▶ _What the exercise asks_: When responding, copy every record below exactly as it appears.

[Stored items from a collection]
──────────

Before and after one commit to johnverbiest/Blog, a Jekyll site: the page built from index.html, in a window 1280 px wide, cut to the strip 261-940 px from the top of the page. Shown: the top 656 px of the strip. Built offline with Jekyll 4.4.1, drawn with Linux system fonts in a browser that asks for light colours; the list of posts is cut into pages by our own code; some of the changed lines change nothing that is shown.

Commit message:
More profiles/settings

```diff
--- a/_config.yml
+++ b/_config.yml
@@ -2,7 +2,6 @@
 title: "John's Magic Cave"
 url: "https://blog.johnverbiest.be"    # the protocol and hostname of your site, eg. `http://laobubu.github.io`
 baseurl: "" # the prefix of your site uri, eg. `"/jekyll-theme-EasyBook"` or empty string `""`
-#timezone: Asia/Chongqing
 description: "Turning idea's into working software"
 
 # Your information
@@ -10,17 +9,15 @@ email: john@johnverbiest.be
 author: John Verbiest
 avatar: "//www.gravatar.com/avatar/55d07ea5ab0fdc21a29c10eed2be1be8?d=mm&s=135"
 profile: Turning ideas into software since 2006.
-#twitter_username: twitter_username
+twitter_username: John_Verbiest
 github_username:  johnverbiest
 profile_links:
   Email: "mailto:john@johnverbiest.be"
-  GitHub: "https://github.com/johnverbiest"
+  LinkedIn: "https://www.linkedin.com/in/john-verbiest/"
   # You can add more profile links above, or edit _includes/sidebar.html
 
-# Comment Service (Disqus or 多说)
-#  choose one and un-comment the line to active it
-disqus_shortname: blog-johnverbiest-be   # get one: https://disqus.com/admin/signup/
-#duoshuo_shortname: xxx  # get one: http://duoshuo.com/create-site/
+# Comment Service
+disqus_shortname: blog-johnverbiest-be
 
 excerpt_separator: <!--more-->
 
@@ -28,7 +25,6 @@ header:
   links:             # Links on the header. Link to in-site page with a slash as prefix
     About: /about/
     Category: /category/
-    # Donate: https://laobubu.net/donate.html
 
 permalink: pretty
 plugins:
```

──────────

▶ _Task response_:
Before and after one commit to johnverbiest/Blog, a Jekyll site: the page built from index.html, in a window 1280 px wide, cut to the strip 261-940 px from the top of the page. Shown: the top 656 px of the strip. Built offline with Jekyll 4.4.1, drawn with Linux system fonts in a browser that asks for light colours; the list of posts is cut into pages by our own code; some of the changed lines change nothing that is shown.

Commit message:
More profiles/settings

```diff
--- a/_config.yml
+++ b/_config.yml
@@ -2,7 +2,6 @@
 title: "John's Magic Cave"
 url: "https://blog.johnverbiest.be"    # the protocol and hostname of your site, eg. `http://laobubu.github.io`
 baseurl: "" # the prefix of your site uri, eg. `"/jekyll-theme-EasyBook"` or empty string `""`
-#timezone: Asia/Chongqing
 description: "Turning idea's into working software"
 
 # Your information
@@ -10,17 +9,15 @@ email: john@johnverbiest.be
 author: John Verbiest
 avatar: "//www.gravatar.com/avatar/55d07ea5ab0fdc21a29c10eed2be1be8?d=mm&s=135"
 profile: Turning ideas into software since 2006.
-#twitter_username: twitter_username
+twitter_username: John_Verbiest
 github_username:  johnverbiest
 profile_links:
   Email: "mailto:john@johnverbiest.be"
-  GitHub: "https://github.com/johnverbiest"
+  LinkedIn: "https://www.linkedin.com/in/john-verbiest/"
   # You can add more profile links above, or edit _includes/sidebar.html
 
-# Comment Service (Disqus or 多说)
-#  choose one and un-comment the line to active it
-disqus_shortname: blog-johnverbiest-be   # get one: https://disqus.com/admin/signup/
-#duoshuo_shortname: xxx  # get one: http://duoshuo.com/create-site/
+# Comment Service
+disqus_shortname: blog-johnverbiest-be
 
 excerpt_separator: <!--more-->
 
@@ -28,7 +25,6 @@ header:
   links:             # Links on the header. Link to in-site page with a slash as prefix
     About: /about/
     Category: /category/
-    # Donate: https://laobubu.net/donate.html
 
 permalink: pretty
 plugins:
```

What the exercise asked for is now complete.